EXERCISE = Find all the lines in the material below with the word "axis", and copy them.
━━━━━ DATA SECTION ━━━━━
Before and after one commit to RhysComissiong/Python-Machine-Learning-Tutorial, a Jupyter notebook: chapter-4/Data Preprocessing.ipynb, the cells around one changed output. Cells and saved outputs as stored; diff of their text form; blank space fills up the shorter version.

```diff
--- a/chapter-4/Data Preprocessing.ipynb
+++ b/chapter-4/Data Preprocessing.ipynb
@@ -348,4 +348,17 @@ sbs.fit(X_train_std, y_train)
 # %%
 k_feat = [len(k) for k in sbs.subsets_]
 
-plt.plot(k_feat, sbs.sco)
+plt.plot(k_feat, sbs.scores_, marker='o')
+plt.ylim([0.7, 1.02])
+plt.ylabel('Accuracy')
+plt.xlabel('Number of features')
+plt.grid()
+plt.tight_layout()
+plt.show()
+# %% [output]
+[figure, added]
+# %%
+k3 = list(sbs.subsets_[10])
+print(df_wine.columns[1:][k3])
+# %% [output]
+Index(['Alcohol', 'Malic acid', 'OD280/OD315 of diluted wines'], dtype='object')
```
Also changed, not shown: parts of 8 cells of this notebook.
━━━━━
━━━━━ DATA SECTION ━━━━━
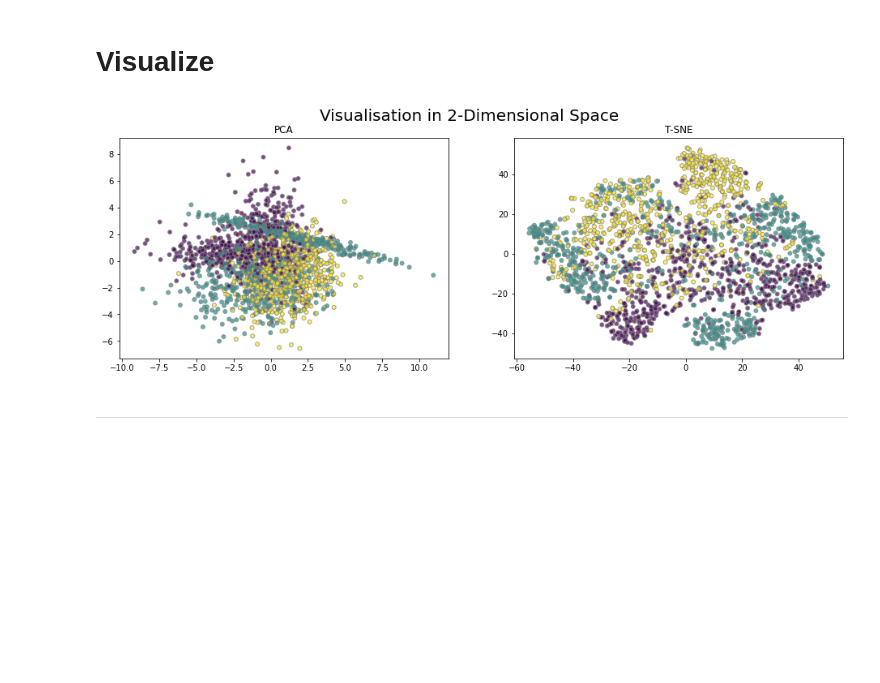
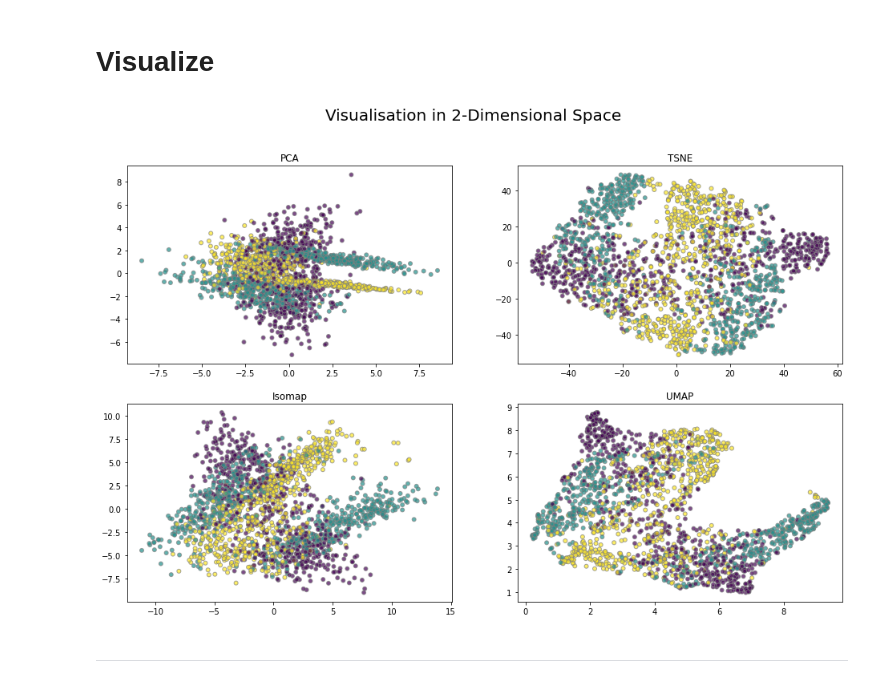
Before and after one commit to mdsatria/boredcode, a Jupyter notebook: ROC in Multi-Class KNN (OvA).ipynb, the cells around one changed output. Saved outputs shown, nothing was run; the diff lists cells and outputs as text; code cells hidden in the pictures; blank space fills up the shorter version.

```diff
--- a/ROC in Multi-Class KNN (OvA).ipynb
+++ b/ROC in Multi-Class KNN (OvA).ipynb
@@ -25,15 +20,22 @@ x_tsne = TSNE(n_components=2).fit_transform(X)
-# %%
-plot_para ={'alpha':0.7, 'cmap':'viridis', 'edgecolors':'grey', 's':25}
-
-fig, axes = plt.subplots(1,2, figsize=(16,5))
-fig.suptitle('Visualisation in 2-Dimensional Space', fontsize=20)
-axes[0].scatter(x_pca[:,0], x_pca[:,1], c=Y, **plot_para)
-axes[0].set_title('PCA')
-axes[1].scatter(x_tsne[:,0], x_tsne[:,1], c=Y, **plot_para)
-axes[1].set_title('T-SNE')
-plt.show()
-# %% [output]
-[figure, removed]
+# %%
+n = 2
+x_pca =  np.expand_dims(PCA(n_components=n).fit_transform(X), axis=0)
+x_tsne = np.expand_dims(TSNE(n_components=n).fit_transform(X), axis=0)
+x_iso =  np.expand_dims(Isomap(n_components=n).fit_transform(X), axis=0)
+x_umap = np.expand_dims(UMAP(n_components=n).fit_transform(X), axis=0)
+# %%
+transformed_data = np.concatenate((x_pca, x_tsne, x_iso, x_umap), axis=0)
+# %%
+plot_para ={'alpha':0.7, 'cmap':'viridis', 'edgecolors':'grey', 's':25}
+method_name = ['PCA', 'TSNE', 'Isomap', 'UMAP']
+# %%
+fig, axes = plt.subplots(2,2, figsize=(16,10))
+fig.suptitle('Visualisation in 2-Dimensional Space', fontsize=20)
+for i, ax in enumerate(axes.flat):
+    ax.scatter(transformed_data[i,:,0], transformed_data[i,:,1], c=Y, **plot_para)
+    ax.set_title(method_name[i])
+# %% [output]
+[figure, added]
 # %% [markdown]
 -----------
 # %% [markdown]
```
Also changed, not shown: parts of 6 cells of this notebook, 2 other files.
━━━━━
━━━━━ DATA SECTION ━━━━━
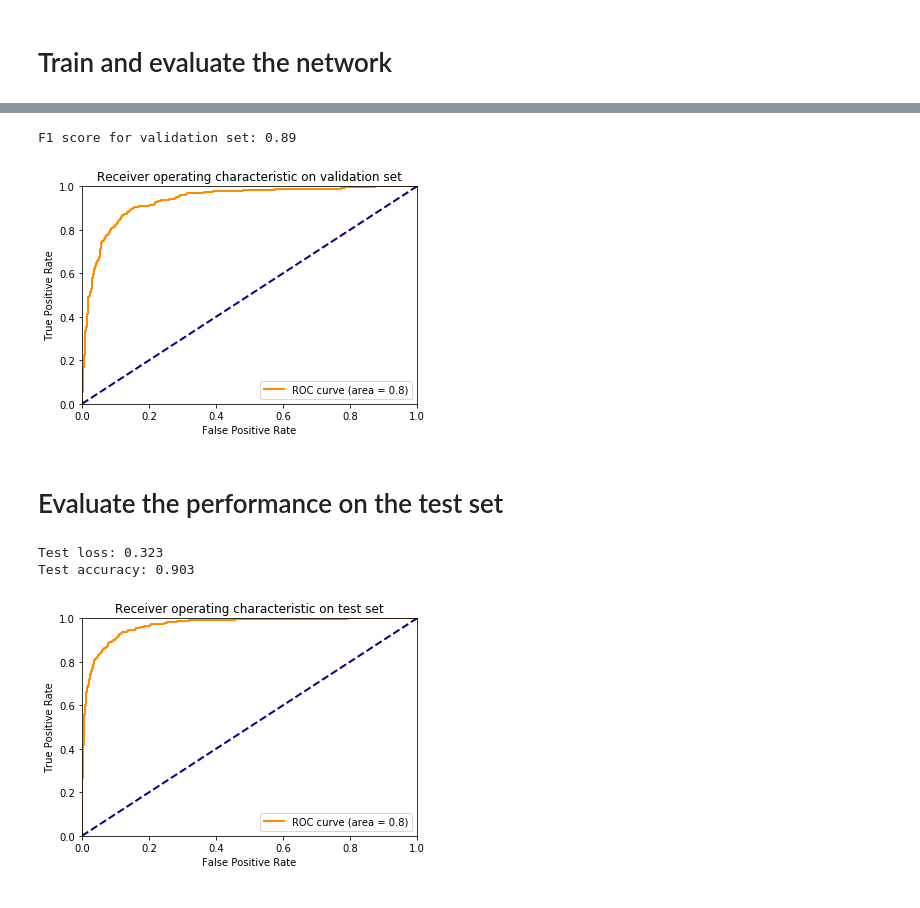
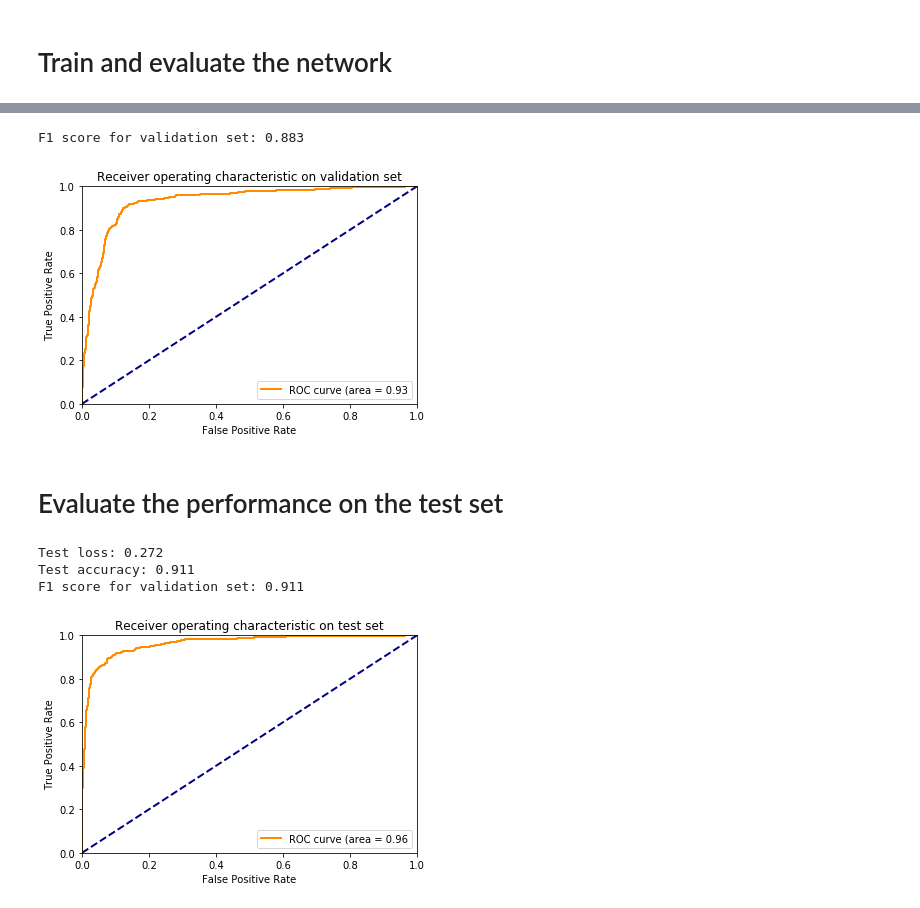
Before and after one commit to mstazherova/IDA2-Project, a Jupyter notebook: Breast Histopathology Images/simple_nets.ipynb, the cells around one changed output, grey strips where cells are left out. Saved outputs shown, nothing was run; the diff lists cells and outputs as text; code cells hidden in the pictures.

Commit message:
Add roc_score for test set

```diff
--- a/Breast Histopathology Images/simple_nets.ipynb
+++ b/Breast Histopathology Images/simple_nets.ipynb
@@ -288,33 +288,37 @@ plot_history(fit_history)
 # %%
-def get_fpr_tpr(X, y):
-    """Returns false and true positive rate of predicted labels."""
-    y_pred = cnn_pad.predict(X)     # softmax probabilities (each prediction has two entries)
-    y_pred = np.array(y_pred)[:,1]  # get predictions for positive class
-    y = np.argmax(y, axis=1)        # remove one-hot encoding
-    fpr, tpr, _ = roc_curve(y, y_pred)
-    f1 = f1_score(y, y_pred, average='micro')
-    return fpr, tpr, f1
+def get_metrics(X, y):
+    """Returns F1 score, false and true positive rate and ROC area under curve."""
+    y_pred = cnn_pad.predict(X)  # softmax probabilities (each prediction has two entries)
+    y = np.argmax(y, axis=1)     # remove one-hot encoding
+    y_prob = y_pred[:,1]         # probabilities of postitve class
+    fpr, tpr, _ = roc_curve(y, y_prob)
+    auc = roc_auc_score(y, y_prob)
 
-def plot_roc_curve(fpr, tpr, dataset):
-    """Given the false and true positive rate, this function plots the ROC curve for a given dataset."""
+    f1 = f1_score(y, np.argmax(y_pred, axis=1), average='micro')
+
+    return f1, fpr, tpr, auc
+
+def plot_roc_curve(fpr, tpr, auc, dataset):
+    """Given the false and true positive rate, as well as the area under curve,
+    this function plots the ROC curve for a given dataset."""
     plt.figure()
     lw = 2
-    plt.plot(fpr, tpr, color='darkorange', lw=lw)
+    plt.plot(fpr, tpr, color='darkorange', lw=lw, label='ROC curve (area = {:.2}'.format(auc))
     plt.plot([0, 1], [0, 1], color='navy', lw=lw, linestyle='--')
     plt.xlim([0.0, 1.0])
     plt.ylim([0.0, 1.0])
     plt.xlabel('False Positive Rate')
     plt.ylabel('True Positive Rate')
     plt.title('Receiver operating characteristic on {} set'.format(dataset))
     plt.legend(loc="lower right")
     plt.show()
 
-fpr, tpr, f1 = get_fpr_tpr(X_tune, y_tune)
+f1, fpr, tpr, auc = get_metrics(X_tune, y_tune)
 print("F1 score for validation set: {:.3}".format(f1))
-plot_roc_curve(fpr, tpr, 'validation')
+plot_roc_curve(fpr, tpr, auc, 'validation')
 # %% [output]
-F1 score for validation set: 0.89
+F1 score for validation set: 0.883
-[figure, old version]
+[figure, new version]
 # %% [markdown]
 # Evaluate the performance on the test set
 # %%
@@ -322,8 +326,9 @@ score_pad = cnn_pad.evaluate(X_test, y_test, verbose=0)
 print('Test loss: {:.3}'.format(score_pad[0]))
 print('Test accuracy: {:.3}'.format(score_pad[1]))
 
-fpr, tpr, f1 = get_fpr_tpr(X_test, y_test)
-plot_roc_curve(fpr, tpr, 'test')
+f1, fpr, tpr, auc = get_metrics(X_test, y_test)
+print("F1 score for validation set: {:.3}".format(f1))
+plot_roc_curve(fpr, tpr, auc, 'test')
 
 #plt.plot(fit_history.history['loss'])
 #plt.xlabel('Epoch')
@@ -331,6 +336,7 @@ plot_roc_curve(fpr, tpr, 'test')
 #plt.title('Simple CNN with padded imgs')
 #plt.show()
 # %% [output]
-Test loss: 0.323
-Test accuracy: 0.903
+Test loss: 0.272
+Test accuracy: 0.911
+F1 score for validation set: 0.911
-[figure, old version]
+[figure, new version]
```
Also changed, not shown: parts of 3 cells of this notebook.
━━━━━
RESPONSE =
+x_pca =  np.expand_dims(PCA(n_components=n).fit_transform(X), axis=0)
+x_tsne = np.expand_dims(TSNE(n_components=n).fit_transform(X), axis=0)
+x_iso =  np.expand_dims(Isomap(n_components=n).fit_transform(X), axis=0)
+x_umap = np.expand_dims(UMAP(n_components=n).fit_transform(X), axis=0)
+transformed_data = np.concatenate((x_pca, x_tsne, x_iso, x_umap), axis=0)
-    y = np.argmax(y, axis=1)        # remove one-hot encoding
+    y = np.argmax(y, axis=1)     # remove one-hot encoding
+    f1 = f1_score(y, np.argmax(y_pred, axis=1), average='micro')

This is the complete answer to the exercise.